Dark tobacco response to 2,4-D and Saflufenacil applied at various pre-transplant intervals

University of Kentucky, Princeton KY USA

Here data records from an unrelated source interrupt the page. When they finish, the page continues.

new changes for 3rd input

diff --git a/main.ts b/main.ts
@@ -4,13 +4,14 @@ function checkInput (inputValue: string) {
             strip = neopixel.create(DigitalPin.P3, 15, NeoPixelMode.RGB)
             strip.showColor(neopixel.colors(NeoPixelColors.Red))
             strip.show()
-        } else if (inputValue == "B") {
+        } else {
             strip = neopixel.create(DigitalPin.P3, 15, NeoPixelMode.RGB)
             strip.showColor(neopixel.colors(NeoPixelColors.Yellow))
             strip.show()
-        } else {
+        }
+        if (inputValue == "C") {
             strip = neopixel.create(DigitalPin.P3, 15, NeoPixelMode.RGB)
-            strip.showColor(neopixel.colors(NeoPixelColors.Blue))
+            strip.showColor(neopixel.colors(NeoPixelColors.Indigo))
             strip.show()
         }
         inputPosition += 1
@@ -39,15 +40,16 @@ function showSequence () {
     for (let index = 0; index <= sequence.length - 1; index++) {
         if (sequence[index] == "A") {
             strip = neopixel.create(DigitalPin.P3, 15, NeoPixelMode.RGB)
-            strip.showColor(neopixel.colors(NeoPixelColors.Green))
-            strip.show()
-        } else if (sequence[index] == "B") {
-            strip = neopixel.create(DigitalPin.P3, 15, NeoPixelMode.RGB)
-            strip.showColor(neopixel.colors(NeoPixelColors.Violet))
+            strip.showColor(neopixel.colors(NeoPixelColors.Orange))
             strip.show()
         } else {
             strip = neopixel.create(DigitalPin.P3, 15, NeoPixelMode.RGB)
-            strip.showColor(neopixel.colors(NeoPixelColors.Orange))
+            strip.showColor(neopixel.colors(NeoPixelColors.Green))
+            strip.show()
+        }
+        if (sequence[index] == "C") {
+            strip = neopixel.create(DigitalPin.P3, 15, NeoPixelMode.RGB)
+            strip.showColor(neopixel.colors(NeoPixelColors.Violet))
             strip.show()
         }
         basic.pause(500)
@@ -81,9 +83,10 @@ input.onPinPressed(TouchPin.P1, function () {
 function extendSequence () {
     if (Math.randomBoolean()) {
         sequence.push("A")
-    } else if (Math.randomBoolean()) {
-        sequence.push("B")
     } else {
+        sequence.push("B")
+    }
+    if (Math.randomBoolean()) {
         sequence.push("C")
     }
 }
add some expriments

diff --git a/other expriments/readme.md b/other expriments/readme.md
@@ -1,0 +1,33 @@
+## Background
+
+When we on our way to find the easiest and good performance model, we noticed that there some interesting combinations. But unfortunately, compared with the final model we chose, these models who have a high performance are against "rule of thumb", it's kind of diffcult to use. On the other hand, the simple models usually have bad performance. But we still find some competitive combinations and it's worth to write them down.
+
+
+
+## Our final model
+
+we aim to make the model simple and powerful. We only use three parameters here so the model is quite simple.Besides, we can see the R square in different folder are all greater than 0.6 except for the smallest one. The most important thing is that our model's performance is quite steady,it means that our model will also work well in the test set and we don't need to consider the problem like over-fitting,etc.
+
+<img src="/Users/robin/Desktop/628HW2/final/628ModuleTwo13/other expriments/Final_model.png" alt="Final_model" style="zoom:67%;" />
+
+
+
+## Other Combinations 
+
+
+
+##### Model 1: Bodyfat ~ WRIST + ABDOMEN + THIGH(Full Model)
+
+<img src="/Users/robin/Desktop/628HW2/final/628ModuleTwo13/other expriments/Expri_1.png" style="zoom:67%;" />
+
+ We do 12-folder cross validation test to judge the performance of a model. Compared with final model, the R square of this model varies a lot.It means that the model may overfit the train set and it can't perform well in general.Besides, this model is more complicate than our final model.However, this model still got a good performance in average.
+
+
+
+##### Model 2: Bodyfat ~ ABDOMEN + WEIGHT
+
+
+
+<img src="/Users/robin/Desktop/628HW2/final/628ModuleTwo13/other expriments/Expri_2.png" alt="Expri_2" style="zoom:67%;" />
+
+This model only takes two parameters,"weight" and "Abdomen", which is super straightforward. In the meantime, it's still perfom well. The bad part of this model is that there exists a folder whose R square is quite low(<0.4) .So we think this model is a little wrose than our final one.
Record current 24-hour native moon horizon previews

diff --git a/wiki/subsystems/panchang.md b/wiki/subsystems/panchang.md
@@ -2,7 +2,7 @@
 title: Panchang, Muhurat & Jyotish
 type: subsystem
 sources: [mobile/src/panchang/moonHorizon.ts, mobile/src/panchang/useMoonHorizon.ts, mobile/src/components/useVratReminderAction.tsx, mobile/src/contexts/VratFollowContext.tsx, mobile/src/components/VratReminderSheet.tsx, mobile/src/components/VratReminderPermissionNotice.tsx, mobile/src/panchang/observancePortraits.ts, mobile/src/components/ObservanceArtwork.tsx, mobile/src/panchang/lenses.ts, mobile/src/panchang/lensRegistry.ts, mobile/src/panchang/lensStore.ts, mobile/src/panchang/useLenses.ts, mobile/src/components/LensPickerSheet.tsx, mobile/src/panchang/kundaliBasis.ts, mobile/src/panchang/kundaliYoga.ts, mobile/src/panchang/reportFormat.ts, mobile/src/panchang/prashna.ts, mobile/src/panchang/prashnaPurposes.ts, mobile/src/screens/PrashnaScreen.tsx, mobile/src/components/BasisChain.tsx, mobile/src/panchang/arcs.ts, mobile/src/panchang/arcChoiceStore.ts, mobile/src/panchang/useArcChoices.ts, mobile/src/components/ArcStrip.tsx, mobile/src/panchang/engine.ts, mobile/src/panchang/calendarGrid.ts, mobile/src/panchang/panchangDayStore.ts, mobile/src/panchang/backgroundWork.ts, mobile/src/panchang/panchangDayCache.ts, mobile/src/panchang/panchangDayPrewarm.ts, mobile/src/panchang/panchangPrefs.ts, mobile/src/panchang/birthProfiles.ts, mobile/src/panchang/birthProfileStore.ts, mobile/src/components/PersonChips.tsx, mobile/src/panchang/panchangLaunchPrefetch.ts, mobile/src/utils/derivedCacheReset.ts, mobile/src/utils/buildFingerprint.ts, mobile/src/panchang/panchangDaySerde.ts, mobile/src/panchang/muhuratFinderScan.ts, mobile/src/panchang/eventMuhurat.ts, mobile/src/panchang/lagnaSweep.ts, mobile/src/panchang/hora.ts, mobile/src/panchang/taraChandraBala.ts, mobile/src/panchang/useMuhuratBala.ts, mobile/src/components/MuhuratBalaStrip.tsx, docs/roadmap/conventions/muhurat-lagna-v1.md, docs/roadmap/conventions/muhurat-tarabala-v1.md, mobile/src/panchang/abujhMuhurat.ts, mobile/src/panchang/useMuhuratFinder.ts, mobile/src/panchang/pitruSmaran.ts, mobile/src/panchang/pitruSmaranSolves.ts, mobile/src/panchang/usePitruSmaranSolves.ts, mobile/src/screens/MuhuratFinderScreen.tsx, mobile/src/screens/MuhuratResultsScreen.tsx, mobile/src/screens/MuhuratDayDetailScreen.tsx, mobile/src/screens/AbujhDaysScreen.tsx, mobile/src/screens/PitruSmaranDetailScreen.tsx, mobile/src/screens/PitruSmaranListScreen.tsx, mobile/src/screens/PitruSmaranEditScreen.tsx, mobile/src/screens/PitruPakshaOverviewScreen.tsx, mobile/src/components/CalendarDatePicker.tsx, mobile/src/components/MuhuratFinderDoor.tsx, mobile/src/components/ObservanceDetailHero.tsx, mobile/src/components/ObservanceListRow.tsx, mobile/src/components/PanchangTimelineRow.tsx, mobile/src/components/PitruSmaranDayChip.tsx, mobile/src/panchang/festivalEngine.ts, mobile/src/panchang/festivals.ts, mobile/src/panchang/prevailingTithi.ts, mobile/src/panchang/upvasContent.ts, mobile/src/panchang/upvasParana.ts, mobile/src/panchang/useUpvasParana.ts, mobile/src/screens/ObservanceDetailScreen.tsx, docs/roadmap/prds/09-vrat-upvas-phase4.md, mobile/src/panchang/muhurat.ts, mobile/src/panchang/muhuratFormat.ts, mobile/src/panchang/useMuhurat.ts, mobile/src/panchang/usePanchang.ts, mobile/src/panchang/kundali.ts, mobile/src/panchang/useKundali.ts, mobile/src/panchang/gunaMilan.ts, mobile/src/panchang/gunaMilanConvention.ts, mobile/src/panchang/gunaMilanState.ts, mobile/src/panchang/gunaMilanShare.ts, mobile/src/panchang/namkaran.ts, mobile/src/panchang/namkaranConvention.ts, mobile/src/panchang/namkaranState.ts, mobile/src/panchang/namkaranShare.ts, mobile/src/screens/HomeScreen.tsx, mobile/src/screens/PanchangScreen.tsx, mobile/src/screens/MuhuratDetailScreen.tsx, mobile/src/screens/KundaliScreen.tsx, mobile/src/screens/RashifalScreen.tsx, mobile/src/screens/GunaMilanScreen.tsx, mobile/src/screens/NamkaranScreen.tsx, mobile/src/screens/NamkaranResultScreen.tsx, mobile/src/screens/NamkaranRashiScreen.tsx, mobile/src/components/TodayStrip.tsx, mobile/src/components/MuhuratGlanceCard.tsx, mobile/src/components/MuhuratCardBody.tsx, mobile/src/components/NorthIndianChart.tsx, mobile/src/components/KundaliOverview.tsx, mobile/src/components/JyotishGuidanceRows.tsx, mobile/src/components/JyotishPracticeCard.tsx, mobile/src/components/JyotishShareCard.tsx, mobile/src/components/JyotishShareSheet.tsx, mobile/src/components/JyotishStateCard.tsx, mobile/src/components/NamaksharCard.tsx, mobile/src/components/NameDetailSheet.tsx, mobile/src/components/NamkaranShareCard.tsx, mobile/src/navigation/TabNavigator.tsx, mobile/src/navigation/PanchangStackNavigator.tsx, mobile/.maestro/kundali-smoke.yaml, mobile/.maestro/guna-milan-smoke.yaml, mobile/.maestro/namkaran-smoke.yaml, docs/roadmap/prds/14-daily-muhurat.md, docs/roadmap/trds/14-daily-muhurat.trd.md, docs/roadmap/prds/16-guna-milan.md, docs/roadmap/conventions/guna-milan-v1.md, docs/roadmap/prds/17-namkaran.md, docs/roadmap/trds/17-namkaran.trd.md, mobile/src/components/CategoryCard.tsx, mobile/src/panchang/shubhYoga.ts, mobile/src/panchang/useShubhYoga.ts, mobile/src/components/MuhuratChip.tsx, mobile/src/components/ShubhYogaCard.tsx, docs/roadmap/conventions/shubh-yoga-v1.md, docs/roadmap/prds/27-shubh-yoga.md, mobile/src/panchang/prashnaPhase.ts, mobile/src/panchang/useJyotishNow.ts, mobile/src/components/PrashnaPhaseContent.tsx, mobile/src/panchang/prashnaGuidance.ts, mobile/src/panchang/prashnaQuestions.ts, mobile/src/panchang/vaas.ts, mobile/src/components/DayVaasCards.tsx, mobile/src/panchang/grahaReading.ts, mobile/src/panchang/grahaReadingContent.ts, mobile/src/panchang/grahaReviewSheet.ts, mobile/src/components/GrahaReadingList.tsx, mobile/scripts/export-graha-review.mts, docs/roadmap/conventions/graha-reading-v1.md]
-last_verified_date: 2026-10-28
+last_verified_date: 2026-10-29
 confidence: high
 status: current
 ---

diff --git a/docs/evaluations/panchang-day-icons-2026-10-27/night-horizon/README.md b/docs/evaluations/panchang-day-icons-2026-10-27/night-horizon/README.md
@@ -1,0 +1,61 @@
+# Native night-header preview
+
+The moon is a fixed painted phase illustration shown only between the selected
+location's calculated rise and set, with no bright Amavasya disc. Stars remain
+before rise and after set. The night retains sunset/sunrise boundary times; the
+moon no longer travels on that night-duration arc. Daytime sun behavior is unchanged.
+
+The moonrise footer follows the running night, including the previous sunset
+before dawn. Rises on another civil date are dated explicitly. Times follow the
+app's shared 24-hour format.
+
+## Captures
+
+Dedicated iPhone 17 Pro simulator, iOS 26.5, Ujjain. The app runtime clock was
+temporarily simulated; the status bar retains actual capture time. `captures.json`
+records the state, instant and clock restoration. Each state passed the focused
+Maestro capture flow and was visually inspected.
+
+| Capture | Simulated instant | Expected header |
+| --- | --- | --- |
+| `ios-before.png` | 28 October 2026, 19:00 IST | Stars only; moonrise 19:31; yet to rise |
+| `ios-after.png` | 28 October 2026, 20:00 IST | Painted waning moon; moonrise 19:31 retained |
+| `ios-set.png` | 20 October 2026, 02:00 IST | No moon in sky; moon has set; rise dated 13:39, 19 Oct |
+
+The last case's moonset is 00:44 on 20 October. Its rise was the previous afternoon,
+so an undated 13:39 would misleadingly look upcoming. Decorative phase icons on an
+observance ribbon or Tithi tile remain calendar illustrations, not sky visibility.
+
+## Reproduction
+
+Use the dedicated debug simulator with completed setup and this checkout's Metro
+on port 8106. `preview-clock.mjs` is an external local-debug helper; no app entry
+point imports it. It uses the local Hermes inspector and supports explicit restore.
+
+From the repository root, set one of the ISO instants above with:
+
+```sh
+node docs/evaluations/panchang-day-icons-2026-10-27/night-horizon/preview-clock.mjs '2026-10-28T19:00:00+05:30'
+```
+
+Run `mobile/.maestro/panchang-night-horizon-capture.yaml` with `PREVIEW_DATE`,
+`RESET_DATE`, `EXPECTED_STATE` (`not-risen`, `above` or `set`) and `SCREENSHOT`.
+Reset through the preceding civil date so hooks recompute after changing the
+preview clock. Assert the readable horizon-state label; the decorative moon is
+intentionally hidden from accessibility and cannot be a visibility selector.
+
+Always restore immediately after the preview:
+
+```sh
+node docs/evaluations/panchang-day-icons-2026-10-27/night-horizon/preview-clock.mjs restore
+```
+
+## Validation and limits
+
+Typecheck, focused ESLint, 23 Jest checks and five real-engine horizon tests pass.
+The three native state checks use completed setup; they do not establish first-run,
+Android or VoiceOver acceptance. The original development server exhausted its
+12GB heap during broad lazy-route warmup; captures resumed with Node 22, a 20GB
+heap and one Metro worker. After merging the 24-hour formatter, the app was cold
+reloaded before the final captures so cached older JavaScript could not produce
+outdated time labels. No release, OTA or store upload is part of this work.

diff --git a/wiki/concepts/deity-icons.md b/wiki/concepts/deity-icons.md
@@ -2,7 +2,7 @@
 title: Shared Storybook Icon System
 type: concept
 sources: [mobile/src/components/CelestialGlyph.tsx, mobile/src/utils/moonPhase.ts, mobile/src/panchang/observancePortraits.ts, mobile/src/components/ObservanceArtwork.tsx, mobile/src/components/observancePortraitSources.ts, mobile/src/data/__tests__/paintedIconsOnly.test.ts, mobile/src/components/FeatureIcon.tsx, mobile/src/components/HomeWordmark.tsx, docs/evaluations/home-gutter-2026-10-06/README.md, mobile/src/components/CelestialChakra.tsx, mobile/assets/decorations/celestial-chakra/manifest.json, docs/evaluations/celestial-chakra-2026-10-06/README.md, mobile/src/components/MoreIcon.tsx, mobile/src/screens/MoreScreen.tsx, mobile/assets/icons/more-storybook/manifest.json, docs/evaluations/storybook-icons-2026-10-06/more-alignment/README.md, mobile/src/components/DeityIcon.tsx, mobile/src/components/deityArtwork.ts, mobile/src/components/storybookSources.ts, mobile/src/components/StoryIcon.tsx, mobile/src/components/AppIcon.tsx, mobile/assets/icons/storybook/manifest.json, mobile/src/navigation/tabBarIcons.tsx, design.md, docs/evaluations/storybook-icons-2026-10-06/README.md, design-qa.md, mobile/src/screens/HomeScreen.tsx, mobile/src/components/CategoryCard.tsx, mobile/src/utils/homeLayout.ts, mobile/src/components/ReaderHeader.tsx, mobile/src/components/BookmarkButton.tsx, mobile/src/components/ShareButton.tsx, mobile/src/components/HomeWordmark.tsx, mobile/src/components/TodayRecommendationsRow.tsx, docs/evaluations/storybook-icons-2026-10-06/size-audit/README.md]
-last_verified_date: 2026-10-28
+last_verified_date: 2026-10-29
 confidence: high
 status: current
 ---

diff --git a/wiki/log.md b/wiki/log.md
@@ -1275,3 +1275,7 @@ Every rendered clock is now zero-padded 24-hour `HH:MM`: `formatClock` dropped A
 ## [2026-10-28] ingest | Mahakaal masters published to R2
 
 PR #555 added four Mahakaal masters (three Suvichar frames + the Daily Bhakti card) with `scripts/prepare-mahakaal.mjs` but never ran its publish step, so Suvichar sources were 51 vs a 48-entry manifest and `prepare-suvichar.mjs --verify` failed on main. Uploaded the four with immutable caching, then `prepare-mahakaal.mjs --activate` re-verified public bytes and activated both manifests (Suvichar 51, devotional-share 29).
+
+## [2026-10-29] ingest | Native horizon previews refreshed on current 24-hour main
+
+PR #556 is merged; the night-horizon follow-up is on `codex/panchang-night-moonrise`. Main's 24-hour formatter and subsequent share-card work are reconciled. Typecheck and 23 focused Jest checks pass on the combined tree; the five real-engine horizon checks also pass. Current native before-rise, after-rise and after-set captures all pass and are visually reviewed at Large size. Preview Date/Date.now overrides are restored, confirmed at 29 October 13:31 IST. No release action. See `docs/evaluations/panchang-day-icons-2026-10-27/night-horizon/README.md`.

Marestail (Conyza canadensis L.) has become a major weed problem in dark tobacco production in western Kentucky due to its tolerance to glyphosate herbicide that is typically used in burndown applications prior to transplanting in minimum-tillage production. 2,4-D and saflufenacil herbicides are effective burndown options for marestail control prior to planting other crops such as corn and soybean, but are not viable alternatives prior to tobacco transplanting due to long rotational intervals given on product labels. In discussion with chemical manufacturers of these herbicides, the primary reason for the long rotational intervals is lack of field research data showing tolerances in a crop such as tobacco that occupies relatively minor acreages in the U.S. Field experiments were conducted in 2015 and 2016 to evaluation tobacco response to 2,4-D and saflufenacil applications made at various intervals prior to transplanting dark tobacco in a strip-tillage system. Treatments in the 2,4-D experiment included 2 rates of 2,4-D (1 or 2 pt/A of 2,4-D amine product (Shredder®)) applied at five timings prior transplanting. Timings were 50, 40, 30, 20, and 10 days prior to transplanting. An untreated check was included that received no 2,4-D. No injury was seen from either rate at any timing. There were no significant differences in yield of treatments. In a separate experiment, saflufenacil was applied at 2 oz/A of product (Sharpen®) at the same timings as in the 2,4-D experiment. In the saflufenacil experiment, substantial injury and stand reduction was seen at 10 and 20 days prior to transplanting, but no injury was seen at 30 or more days prior to transplanting. (Reprinted with permission)